Not one Republican asked one question of Michael Cohen that was intended to find out whether Donald Trump has done a single thing illegal or even unwise, let alone impeachable. They didn’t even pretend to care.
Instead, the Republican members of the House Oversight Committee seemed anxious to demonstrate their obedience and loyalty to Trump, oft-times seeming like blind partisan loyalty. (There was one exception, Justin Amash, R-Michigan, whose questioning was strangely sweet and nonpartisan. Amash asked Cohen to talk about the principles he has chosen to follow in his life.)
But as for the rest, maybe I shouldn’t have been surprised, but I was. I expected the Republicans to be skeptical of Michael Cohen’s testimony (and, oh, boy were they ever) and I expected them to point out that his current version of events contradicts many lies he told during his past as a loyal Trump henchman.
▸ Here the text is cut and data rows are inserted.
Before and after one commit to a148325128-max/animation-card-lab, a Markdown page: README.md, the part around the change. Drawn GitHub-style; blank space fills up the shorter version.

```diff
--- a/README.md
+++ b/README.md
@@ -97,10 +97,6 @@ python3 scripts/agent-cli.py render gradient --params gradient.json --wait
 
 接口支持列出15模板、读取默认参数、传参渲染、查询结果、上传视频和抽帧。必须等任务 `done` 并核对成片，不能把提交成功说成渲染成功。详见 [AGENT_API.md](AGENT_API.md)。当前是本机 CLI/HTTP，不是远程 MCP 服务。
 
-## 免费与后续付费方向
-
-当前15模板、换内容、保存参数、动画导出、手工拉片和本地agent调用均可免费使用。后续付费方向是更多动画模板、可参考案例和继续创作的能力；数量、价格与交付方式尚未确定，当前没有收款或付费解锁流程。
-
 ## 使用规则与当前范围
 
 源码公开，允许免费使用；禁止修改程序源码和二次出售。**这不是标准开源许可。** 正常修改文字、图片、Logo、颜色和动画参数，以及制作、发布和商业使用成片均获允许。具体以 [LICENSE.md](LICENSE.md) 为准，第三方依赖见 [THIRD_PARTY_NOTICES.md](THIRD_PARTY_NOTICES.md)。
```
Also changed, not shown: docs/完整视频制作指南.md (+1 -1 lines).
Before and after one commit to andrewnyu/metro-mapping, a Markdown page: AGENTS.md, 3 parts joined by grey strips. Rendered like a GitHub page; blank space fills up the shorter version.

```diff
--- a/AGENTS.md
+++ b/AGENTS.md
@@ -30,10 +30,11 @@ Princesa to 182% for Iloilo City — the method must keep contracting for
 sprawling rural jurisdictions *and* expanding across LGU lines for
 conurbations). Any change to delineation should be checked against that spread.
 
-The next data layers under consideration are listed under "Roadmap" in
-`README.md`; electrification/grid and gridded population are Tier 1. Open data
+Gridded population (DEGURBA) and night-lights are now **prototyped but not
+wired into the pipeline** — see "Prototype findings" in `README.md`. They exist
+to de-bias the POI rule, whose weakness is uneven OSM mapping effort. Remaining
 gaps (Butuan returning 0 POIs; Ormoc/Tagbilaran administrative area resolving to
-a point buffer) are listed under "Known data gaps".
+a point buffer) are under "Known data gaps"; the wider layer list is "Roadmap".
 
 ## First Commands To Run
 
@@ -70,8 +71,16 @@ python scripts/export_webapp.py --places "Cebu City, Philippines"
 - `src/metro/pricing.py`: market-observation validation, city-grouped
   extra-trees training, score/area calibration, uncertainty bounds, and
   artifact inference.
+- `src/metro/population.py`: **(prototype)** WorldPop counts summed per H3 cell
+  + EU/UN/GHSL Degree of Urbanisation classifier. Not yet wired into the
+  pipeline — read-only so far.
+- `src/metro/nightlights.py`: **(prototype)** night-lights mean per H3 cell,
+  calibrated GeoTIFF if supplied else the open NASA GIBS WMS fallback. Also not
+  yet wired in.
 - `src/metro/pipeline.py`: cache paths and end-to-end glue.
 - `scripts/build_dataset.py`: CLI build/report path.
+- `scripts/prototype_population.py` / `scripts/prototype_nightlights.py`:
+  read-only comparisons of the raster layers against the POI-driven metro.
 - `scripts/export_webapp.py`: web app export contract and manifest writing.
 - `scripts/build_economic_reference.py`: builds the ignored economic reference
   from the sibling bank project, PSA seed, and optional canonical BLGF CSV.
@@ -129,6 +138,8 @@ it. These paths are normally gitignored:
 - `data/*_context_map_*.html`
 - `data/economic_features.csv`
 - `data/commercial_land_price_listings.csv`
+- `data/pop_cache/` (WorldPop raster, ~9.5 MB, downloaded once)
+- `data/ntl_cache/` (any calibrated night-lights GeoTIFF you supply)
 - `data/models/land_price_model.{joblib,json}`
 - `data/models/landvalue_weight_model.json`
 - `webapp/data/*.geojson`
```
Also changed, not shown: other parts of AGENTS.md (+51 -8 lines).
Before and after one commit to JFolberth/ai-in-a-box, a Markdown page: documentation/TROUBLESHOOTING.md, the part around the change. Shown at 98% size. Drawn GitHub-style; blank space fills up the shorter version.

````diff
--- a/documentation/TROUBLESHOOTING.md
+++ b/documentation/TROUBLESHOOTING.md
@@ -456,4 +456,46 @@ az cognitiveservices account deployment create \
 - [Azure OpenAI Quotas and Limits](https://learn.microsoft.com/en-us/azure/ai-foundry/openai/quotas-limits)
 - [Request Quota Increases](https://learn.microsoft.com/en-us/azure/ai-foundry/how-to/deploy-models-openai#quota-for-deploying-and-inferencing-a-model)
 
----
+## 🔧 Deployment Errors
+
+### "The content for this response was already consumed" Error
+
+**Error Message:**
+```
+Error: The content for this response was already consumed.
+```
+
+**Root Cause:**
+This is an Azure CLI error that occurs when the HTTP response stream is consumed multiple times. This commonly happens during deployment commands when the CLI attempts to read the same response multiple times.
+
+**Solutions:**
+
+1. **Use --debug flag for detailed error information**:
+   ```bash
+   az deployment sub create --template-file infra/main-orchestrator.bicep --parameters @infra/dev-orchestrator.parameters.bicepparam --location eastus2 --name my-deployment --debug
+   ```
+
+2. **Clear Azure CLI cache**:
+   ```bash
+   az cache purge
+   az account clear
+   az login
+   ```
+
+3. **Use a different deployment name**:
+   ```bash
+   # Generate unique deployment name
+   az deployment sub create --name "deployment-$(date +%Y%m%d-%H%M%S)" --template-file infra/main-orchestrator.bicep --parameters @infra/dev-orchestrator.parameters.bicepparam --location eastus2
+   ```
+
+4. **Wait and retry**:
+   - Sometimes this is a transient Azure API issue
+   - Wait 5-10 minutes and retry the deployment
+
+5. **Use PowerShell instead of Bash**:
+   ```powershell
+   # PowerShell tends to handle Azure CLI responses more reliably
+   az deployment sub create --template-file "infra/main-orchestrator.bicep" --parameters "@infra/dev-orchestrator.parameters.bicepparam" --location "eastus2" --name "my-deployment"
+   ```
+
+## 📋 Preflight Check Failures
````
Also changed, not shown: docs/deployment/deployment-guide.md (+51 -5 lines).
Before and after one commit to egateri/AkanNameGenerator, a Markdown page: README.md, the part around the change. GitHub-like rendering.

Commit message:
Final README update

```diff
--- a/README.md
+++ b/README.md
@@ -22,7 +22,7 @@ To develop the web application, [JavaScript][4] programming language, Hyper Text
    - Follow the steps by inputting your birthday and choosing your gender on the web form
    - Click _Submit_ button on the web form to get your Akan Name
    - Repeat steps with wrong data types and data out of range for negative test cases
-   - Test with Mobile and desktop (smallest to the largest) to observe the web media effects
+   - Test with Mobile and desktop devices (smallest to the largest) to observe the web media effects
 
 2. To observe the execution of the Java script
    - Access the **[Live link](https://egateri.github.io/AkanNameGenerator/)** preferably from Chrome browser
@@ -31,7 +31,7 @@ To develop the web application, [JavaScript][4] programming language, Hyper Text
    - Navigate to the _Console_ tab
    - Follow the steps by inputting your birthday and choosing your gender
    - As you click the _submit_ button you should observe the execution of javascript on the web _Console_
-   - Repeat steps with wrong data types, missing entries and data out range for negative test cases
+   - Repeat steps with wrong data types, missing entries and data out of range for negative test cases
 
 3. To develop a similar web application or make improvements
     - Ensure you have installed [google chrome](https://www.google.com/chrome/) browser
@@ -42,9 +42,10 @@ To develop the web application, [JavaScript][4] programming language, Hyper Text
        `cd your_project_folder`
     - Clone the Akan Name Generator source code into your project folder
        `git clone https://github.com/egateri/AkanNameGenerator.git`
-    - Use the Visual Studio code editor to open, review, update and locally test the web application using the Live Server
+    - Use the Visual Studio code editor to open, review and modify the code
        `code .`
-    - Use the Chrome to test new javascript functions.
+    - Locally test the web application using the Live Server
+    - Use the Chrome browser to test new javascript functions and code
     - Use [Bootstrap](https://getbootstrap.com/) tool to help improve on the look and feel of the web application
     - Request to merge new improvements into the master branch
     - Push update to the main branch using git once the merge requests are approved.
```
I expected them to be rough on him, and thought they might argue that a ratfink who previously profited off his relationship with Trump deserves that.
But as I watched the whole daylong interrogation of Cohen, I confess I thought some of the Republicans would show some interest — at least fake but maybe even some real interest by the best of them — about whether the current occupant of the Oval is guilty or even mildly implicated in any of the wrongdoing that allegedly helped Trump get elected.
I mean, c’mon. Be loyal to your party within reason. Be skeptical of the various accusations. But at least pretend you care about the teensy possibility that the president’s accusers and disbelievers are not just making up all evidence behind those accusations.
With that said, I should also say that Cohen day at the committee produced relatively little in the way of new blockbusters, although it did produce a fair bit of important leads and some new documentation that will help those trying to understand how low our president is capable of sinking.
My mind went back to Watergate. Yes, there were Republicans in both the House and Senate inquiries of alleged wrongdoing by President Richard Nixon who thought their job was to defend their guy. And there were Democrats who thought their job was to convict.
But there were members of both parties in both houses who recognized a higher loyalty to truth and the law and importance of having a president who was not a crook. Sen. Howard Baker, the leader of the Republicans on the Senate special committee in Watergate days, and Rep. Bill Cohen, R-Maine, who was on the House Judiciary Committee, come to mind.) Baker was famous for demanding of witness after witness a version of his refrain: “What did the president know, and when did he know it?” And he didn’t let his partisan identity prevent him from pursuing that question, which ultimately helped get to the truth.
There was essentially none of that yesterday. Republican members seemed interested only in discrediting Cohen, who, when the final story comes in, may be an unlikely hero, in the literary anti-hero mode. I don’t claim to know whether he will — nor, certainly, how this ends. I’ve long since discovered that I don’t and perhaps can’t truly understand the depth of Donald Trump’s appeal to and hold on his admirers.
I swore I wouldn’t write too much or get into the details, of which few were blockbusters but some of which may, upon deeper examination, turn out to be case-breakers. I don’t claim to know. Cohen will go to prison, which he deserves, and get some leniency for turning state’s evidence, which he also deserves.
The New York Times noted in its summary of Cohen’s testimony that Trump paid him back for the $130,000 Cohen had paid porn star Stormy Daniels to keep her from going public about their sexual liaison. The reimbursement from Trump to Cohen came in several pieces from different sources, but one part was a check signed by Trump himself, Cohen said, and he produced the check with Trump’s signature on it.
But the Times story said its “experts cautioned that nothing Mr. Cohen said drastically altered what was known about any legal case against the president.”
CNN’s Chris Cillizza claimed to have learned eight things from Cohen, which he enumerates here, but confesses that they contain no silver bullet. He led with Cohen’s assertion that he listened over the speakerphone in Trump’s office as Roger Stone tipped Trump off to the timing of Julian Assange’s big dump of emails that would damage Hillary Clinton’s campaign.
One last thing. This was no more than Cohen’s speculation, and there were no follow-up questions on it. But I don’t think anyone can dispute that Cohen is one of the world’s major experts on Donald Trump, which perhaps qualifies him to speculate on what Trump might be capable of, to hold on to power.
But, in passing, and without being asked a question that elicited it, Cohen said that if, perchance Trump makes it to the end of his term, and loses the 2020 election, he, Cohen, does not think Trump would allow a peaceful transfer of the power of the American presidency to the person who might beat him in that election. Again, this is not a fact, and no one asked Cohen to explain on what he based that statement, but it was a majorly creepy moment that perhaps merits some contingency planning.